First, let’s talk what’s to love about this album. This time around, it feels like MBR brought in more of his video game influences. This makes sense, given that the man behind MBR is working on a cyberpunk game right now. You can hear MBR’s 8-bit influences a lot more clearly on his SoundCloud, where he regularly uploads covers of video game themes. These covers have a bit less punch than a normal MBR album, but they tend to have snappier rhythms and clearer hooks. It feels like “INTERNET PROTOCOL” leans into that 8-bit side more than the older albums did.
Particularly, the songs on this album hit less hard on drops and lean in more on rhythmic hooks. Nowhere can you hear this more than in the song “IRC.” “IRC” has a monstrous hook that is MBR at his most rhythmic. A chirpy synth beat bounces up and down in pitch as another rhythm crescendos in the background. The track has the same frenetic, bouncy energy MBR regularly has, but the hook sounds smoother than normal, and higher-pitched. The change is good. MBR has a talent for composition as much as anything, and so he can make a smooth, strong hook that’s rhythmic and interesting enough to carry the whole track. “IRC” felt like one of MBR’s best so far.
To create this new sound, I do feel MBR had to make some sacrifices. The biggest was the punch that “Virus.dos” had. Some of the hard-hitting moments on “Virus.dos,” like the great beat drop from the end of the first track to the start of the second or the extended blast beat rhythm on “WALKER” don’t feel as prevalent on “INTERNET PROTOCOL.”
That said, the change isn’t drastic. “INTERNET PROTOCOL” is still a heavy album that keeps a lot of MBR traditions intact. Songs like “POP3” focus on lower-pitched, heavier notes and have disgusting beat drops and bridges. Mostly, it feels like MBR subtly moved towards 8-bit influences and away from synth wave and metal ones. That’s not a bad thing. Given how often MBR puts out albums, each one should sound different.
For me, the weakest element of “INTERNET PROTOCOL” were actually the transitions. The inter-song transitions between some tracks felt harsh and stuttered, breaking the flow and cohesion of the album in brief spots. It seemed to me like this was intentional, maybe to make each song stand out on its own, but I always liked the flow MBR albums had. Smoother transitions make heavier, more progressive music feel more palatable to me.
While I didn’t like the new style of transition, I did love the album overall. It’s a great listen for anyone interested in heavier electronic music like synth wave, or people that like classic gaming soundtracks, metal or prog. Each song still feels tightly composed and full of exciting ups and downs.
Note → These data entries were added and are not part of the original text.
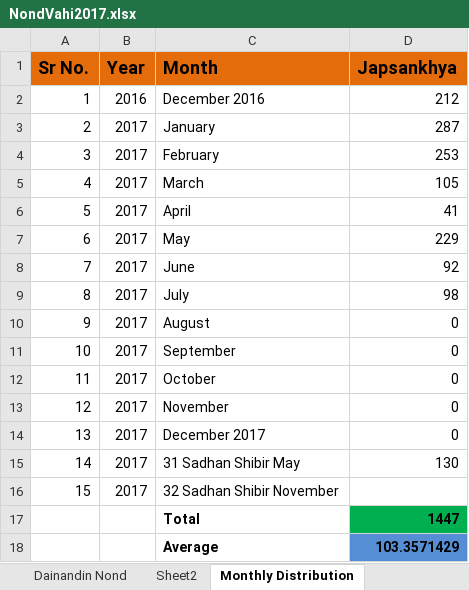
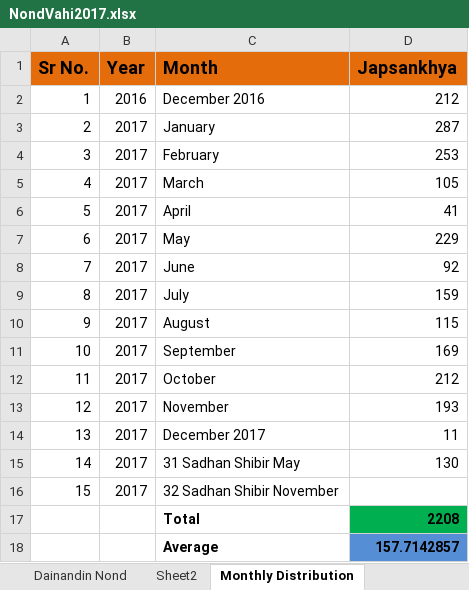
Before and after one commit to pSanket23/NondVahi, an Excel workbook: NondVahi2017.xlsx, sheet Monthly Distribution, drawn as a sheet; values as stored, in another font and other column widths than the file's, no borders; charts and pictures not drawn; the diff names each change by its address in the sheet, - before the commit and + after, or states it on an @@ line.

```diff
--- a/NondVahi2017.xlsx (sheet Monthly Distribution)
+++ b/NondVahi2017.xlsx (sheet Monthly Distribution)
-D9 (Japsankhya): 98
+D9 (Japsankhya): 159
-D10 (Japsankhya): 0
+D10 (Japsankhya): 115
-D11 (Japsankhya): 0
+D11 (Japsankhya): 169
-D12 (Japsankhya): 0
+D12 (Japsankhya): 212
-D13 (Japsankhya): 0
+D13 (Japsankhya): 193
-D14 (Japsankhya): 0
+D14 (Japsankhya): 11
-D17 (Japsankhya): 1447
+D17 (Japsankhya): 2208
-D18 (Japsankhya): 103.3571429
+D18 (Japsankhya): 157.7142857
```
Also changed, not shown: sheet Dainandin Nond, charts or pictures.
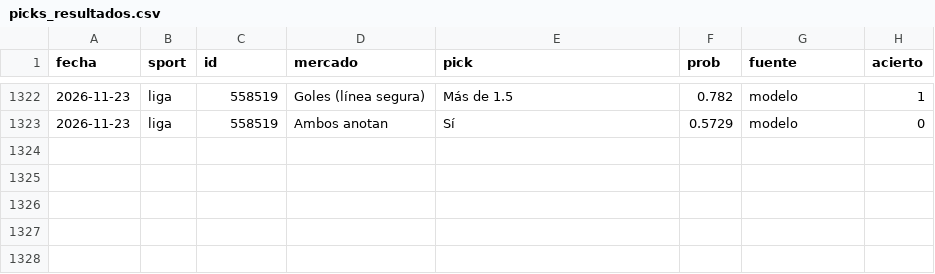
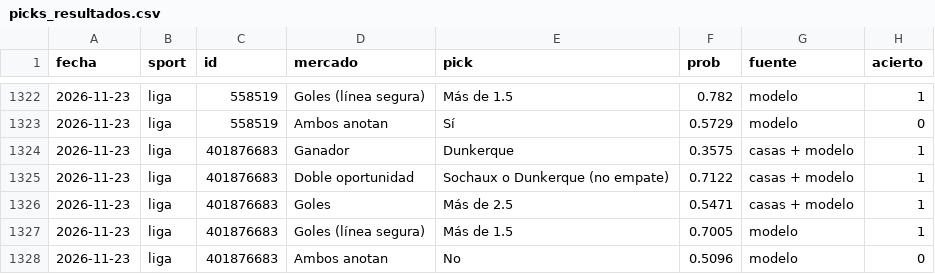
Before and after one commit to gabrielreyesu/mocha-picks, a CSV file: predictions/picks_resultados.csv, drawn as a sheet; only a part is shown, gaps mark what is left out; the diff names each change by its address in the sheet, - before the commit and + after, or states it on an @@ line.

```diff
--- a/predictions/picks_resultados.csv
+++ b/predictions/picks_resultados.csv
+row 1324: 2026-11-23 | liga | 401876683 | Ganador | Dunkerque | 0.3575 | casas + modelo | 1
+row 1325: 2026-11-23 | liga | 401876683 | Doble oportunidad | Sochaux o Dunkerque (no empate) | 0.7122 | casas + modelo | 1
+row 1326: 2026-11-23 | liga | 401876683 | Goles | Más de 2.5 | 0.5471 | casas + modelo | 1
+row 1327: 2026-11-23 | liga | 401876683 | Goles (línea segura) | Más de 1.5 | 0.7005 | modelo | 1
+row 1328: 2026-11-23 | liga | 401876683 | Ambos anotan | No | 0.5096 | modelo | 0
```
Also changed, not shown: 4 other files.
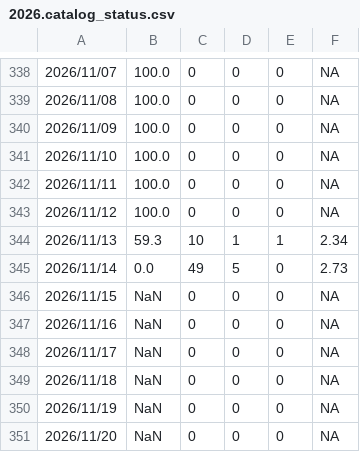
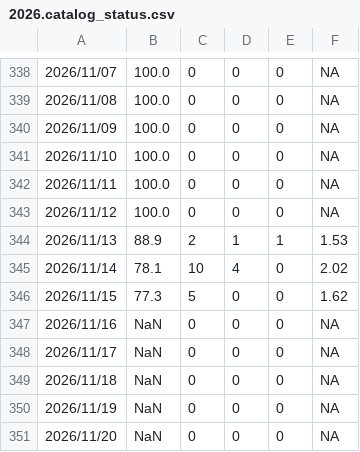
Before and after one commit to SCEDC/SCEDC-catalog-status, a CSV file: catalog_status/2026.catalog_status.csv, drawn as a sheet; only a part is shown, gaps mark what is left out.

Commit message:
SCEDC catalog status updates: 2026-11-15

```diff
--- a/catalog_status/2026.catalog_status.csv
+++ b/catalog_status/2026.catalog_status.csv
@@ -343,5 +343,5 @@
 2026/11/12,100.0,0,0,0,NA
-2026/11/13,59.3,10,1,1,2.34
-2026/11/14,0.0,49,5,0,2.73
-2026/11/15,NaN,0,0,0,NA
+2026/11/13,88.9,2,1,1,1.53
+2026/11/14,78.1,10,4,0,2.02
+2026/11/15,77.3,5,0,0,1.62
 2026/11/16,NaN,0,0,0,NA
```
While the heaviness has fallen a little, that just makes way for the rise of the groovy, 8-bit side of the music. What you get is a heavy and fun album full of awesome moments and unique personality.